June 30 update: she has developed a debilitating case of shingles, which are extraordinarily painful and impossible to cure. This is a setback that she doesn't need while recovering from Round 6. Shingles can develop opportunistically in a weakened immune system, and, alas, they did.

July 16 update: Cynthia has been in the hospital for several days with a dangerous infection, high fever, and inability to eat. The shingles continue to be debilitating; their location makes it impossible for her to sit in a chair, and they seem to be getting worse. She'd had a CAT scan scheduled for today to determine if there would be a need for Round 7 of the chemotherapy, but the infection put her into the oncology ward instead of radiology. The scan will have to be another day while she continues to be treated for serious viral and bacterial infections.

July 19 update: Cynthia is home from the hospital and managed somehow to climb the stairs. She's recovering in her own bed and says that she is 'feeling stronger by the hour'. The hospital ran out of veins in which they could insert an IV, so switched her to oral medication, which she might as well do at home. Her fever is under control, and the shingles are, after nearly 3 weeks, beginning to abate.

August 1: the world looks so much brighter now. With sufficient recovery from the infections that she could keep down the barium brew needed for a CAT scan, Cynthia was scanned neck to knees, and the scan showed only one bump, a 1/3-inch object on her spleen. After meeting with her oncologist yesterday, she learned these things:

She is done with chemotherapy. Her shingles are fading rapidly. The neuropathy in her left foot that was caused by the shingles is healing, albeit slowly. The object on her spleen is 'probably scar tissue'. She has officially graduated from treatment to healing. There will be MRI and CAT scans done at regular intervals for a while to make sure that there is no recurrence. But in a few months her hair will start to grow back, and the Great Lymphoma Wars of 2006 will be just a bad memory.

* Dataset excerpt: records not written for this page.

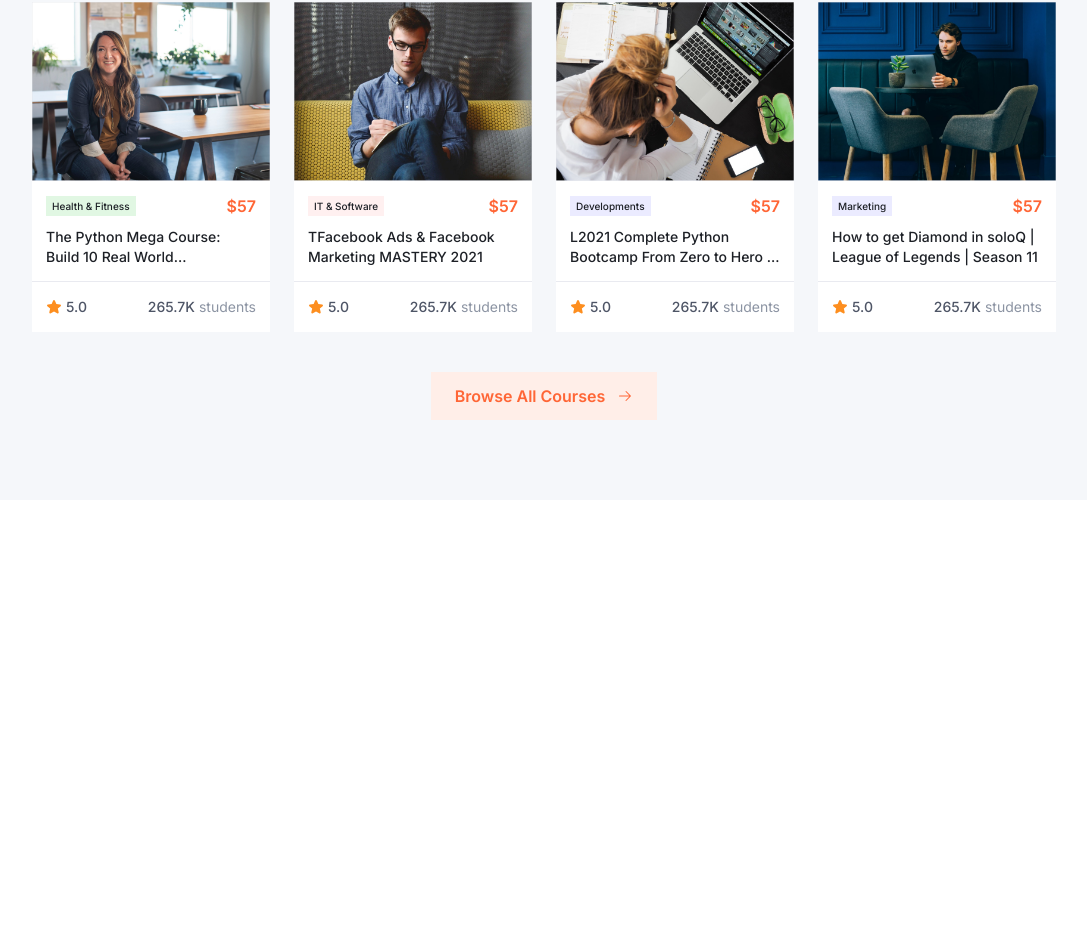
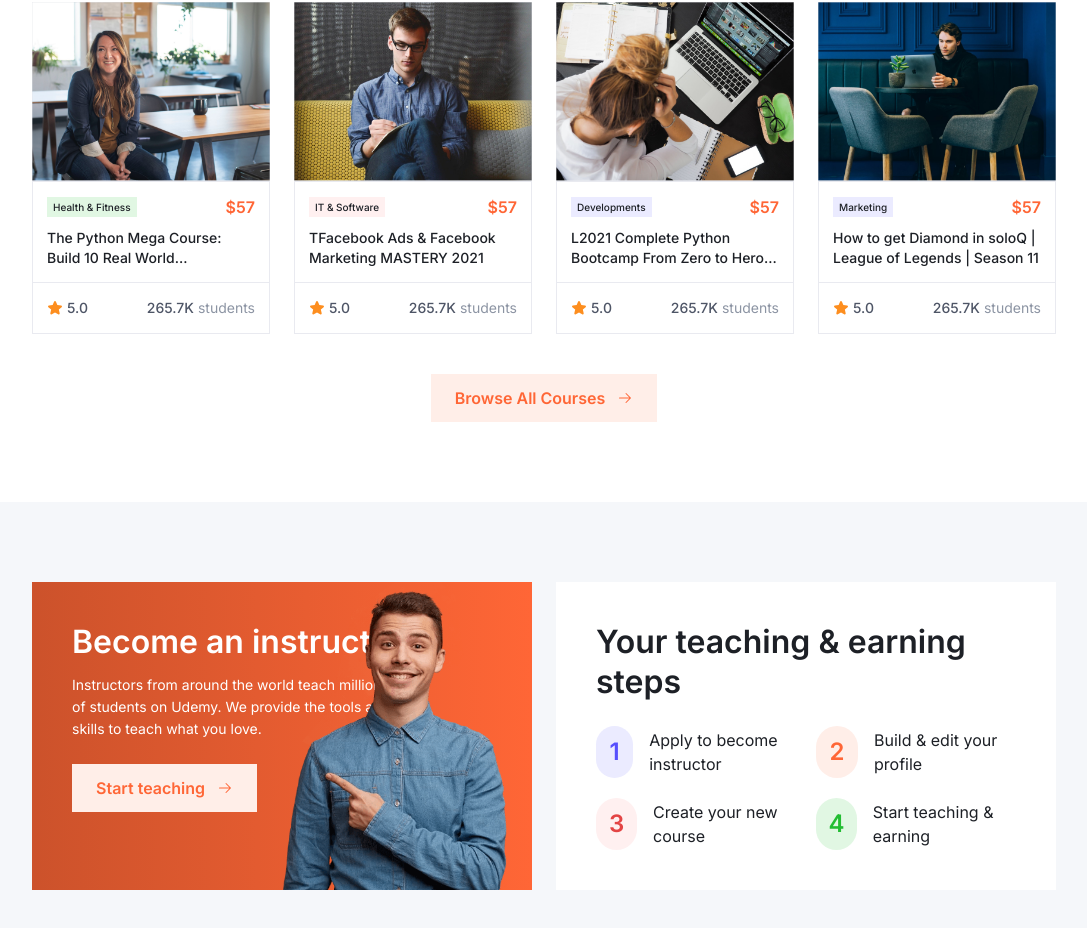
Before and after one commit to nguyenvoanhkhoa1/e-tutor, a Next.js app: page / in a window 1280 px wide. Shown: the part 3242-4170 px from the top of the page, without its empty margins (96-1183 px from the left). Before the commit the page ends 3742 px from the top, so only its background shows below. Built offline with nearby package versions, Linux system fonts and the light colour scheme.

Commit message:
step section

```diff
--- a/src/app/page.tsx
+++ b/src/app/page.tsx
@@ -368,7 +368,7 @@ export default function Home() {
             </div>
           </section>
         </div>
-        <div className="bg-grayScale-50">
+        <div>
           <section className="section-container py-20">
             <Typography variant="heading-02" tag="h2" className="text-center">
               Recently added courses
@@ -387,6 +387,75 @@ export default function Home() {
             </Button>
           </section>
         </div>
+        <div className="bg-grayScale-50">
+          <section className="section-container grid grid-cols-2 gap-6 py-20">
+            <div className="relative overflow-hidden bg-gradient-to-r from-primary-600 to-primary-500 p-10">
+              <Typography variant="heading-03" tag="h3" className="text-white">
+                Become an instructor
+              </Typography>
+              <Typography
+                variant="body-md-400"
+                className="mt-3 max-w-80 text-white"
+              >
+                Instructors from around the world teach millions of students on
+                Udemy. We provide the tools and skills to teach what you love.
+              </Typography>
+              <Button
+                variant="secondary"
+                rightIcon={ArrowRight}
+                className="mt-6"
+              >
+                Start teaching
+              </Button>
+              <Image
+                src="/assets/homepage/instructor-bg.png"
+                alt=""
+                width={347}
+                height={524}
+                className="absolute right-[5%] top-0 h-auto w-56"
+              />
+            </div>
+            <div className="bg-white p-10">
+              <Typography variant="heading-03">
+                Your teaching & earning steps
+              </Typography>
+              <div className="mt-6 grid grid-cols-2 gap-5">
+                <div className="flex items-center gap-4">
+                  <div className="flex size-[52px] items-center justify-center rounded-full bg-secondary-100 text-2xl font-semibold text-secondary-500">
+                    1
+                  </div>
+                  <Typography variant="body-lg-400">
+                    Apply to become instructor
+                  </Typography>
+                </div>
+                <div className="flex items-center gap-4">
+                  <div className="flex size-[52px] items-center justify-center rounded-full bg-primary-100 text-2xl font-semibold text-primary-500">
+                    2
+                  </div>
+                  <Typography variant="body-lg-400">
+                    Build & edit your profile
+                  </Typography>
+                </div>
+                <div className="flex items-center gap-4">
+                  <div className="flex size-[52px] items-center justify-center rounded-full bg-error-100 text-2xl font-semibold text-error-500">
+                    3
+                  </div>
+                  <Typography variant="body-lg-400">
+                    Create your new course
+                  </Typography>
+                </div>
+                <div className="flex items-center gap-4">
+                  <div className="flex size-[52px] items-center justify-center rounded-full bg-success-100 text-2xl font-semibold text-success-500">
+                    4
+                  </div>
+                  <Typography variant="body-lg-400">
+                    Start teaching & earning
+                  </Typography>
+                </div>
+              </div>
+            </div>
+          </section>
+        </div>
       </main>
       <footer></footer>
     </>
--- a/src/components/CourseCardDetailHover/index.tsx
+++ b/src/components/CourseCardDetailHover/index.tsx
@@ -32,7 +32,7 @@ const CourseCardDetailHover = ({
             height={300}
             className="h-auto w-full"
           />
-          <div className="bg-white">
+          <div className="border border-grayScale-100 bg-white">
             <div className="flex flex-col gap-2.5 border-b border-grayScale-100 p-3.5">
               <div className="flex items-center justify-between">
                 <CategoryBadge category={categoryBadge} />
```
Also changed, not shown: public/assets/homepage/instructor-bg.png (added).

The notes and cards sent to her have been a huge contributor to her healing. Thank you all very much. Wracked in pain or gloom, she'd get a letter in the mail and the smile came back. She's still there, at 134 W. Broad St, Burlington, New Jersey, USA 08016.

We probably won't update this page much any more; perhaps when her hair has grown long enough that she's willing to be photographed again, we'll put a picture here.

Cynthia's laconic comment: 'I sing: "Alleluia! The great storm is over!"'